> _WHAT THE TASK ASKS_
In the records that follow, find each line with "PATHS" and pull it out.
*** Opening of SOURCE MATERIAL ***
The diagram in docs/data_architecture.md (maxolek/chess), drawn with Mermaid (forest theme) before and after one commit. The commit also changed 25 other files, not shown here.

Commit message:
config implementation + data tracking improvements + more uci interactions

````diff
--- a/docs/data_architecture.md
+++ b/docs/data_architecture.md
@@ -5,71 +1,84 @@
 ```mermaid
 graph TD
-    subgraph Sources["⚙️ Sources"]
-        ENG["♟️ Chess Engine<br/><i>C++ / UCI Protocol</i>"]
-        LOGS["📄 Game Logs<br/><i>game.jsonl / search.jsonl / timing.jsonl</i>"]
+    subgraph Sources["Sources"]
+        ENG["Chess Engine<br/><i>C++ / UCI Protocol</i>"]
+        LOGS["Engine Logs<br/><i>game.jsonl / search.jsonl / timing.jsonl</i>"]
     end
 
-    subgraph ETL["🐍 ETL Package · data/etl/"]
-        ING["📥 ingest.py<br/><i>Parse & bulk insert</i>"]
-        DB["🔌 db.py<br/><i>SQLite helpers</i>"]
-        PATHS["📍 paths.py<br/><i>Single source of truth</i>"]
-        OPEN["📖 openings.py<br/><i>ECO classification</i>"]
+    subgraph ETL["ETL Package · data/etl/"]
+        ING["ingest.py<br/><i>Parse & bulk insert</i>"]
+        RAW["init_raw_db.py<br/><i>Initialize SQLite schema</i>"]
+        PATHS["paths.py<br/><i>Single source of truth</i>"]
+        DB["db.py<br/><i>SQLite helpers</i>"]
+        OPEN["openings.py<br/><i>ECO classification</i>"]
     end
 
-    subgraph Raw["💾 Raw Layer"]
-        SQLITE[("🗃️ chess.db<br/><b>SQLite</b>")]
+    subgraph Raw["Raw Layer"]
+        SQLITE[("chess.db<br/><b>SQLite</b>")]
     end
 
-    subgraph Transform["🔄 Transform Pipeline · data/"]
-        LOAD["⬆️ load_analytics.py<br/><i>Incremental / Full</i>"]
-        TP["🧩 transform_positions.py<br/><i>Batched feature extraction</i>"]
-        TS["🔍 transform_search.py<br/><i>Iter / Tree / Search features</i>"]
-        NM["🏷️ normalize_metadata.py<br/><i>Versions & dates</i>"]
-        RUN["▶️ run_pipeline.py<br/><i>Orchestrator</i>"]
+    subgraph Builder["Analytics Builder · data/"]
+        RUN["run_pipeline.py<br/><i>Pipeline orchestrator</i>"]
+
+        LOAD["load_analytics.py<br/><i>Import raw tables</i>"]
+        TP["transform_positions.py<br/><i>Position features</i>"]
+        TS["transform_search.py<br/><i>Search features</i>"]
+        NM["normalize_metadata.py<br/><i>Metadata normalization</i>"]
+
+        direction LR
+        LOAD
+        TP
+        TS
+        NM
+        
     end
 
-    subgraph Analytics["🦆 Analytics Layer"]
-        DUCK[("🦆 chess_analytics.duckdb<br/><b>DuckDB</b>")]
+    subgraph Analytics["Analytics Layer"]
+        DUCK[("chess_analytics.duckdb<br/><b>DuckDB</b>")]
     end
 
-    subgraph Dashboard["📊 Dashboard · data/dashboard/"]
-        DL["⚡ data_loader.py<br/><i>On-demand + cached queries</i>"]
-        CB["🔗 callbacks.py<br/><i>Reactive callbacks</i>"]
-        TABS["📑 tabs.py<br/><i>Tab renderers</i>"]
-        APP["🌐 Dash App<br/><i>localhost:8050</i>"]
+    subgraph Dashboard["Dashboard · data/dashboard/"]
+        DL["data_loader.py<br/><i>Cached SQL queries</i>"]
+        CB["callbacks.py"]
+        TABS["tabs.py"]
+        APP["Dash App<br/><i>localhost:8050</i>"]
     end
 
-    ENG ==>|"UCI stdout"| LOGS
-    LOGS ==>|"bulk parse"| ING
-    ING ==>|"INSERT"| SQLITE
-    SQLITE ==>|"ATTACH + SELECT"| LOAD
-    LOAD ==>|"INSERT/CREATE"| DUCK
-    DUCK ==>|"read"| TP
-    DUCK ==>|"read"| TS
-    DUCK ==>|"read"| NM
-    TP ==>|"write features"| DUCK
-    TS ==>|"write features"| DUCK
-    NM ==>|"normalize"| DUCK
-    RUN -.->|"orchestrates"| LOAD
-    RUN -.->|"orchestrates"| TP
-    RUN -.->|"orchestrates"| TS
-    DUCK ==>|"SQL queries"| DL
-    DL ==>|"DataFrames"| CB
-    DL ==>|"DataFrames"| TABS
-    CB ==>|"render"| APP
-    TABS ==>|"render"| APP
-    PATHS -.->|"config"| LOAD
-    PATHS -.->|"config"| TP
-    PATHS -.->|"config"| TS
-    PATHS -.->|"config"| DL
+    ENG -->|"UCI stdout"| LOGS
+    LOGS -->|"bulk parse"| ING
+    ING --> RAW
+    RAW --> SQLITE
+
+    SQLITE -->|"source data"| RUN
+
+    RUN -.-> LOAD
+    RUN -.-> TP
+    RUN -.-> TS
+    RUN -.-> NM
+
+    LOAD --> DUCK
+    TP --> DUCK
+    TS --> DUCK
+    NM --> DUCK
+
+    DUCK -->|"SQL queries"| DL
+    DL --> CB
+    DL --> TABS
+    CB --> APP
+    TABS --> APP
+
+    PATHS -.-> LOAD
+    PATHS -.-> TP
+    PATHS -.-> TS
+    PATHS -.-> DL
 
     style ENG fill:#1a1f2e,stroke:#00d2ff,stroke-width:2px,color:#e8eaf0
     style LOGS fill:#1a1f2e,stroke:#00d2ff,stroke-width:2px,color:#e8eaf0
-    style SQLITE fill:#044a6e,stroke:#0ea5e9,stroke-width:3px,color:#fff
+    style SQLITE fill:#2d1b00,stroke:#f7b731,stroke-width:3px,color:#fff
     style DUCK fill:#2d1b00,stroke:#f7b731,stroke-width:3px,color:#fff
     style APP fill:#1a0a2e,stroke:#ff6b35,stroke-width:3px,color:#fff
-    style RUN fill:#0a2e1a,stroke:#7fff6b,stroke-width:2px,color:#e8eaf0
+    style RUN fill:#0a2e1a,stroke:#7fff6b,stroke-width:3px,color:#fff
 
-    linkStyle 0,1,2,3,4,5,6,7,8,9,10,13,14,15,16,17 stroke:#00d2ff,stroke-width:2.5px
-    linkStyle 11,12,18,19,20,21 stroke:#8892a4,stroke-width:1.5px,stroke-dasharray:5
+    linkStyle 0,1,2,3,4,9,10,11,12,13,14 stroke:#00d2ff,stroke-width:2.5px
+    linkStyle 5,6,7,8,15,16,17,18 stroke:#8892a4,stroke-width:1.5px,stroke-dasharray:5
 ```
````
*** Close of SOURCE MATERIAL ***
> _PROBLEM SOLUTION_
-        PATHS["📍 paths.py<br/><i>Single source of truth</i>"]
+        PATHS["paths.py<br/><i>Single source of truth</i>"]
-    PATHS -.->|"config"| LOAD
-    PATHS -.->|"config"| TP
-    PATHS -.->|"config"| TS
-    PATHS -.->|"config"| DL
+    PATHS -.-> LOAD
+    PATHS -.-> TP
+    PATHS -.-> TS
+    PATHS -.-> DL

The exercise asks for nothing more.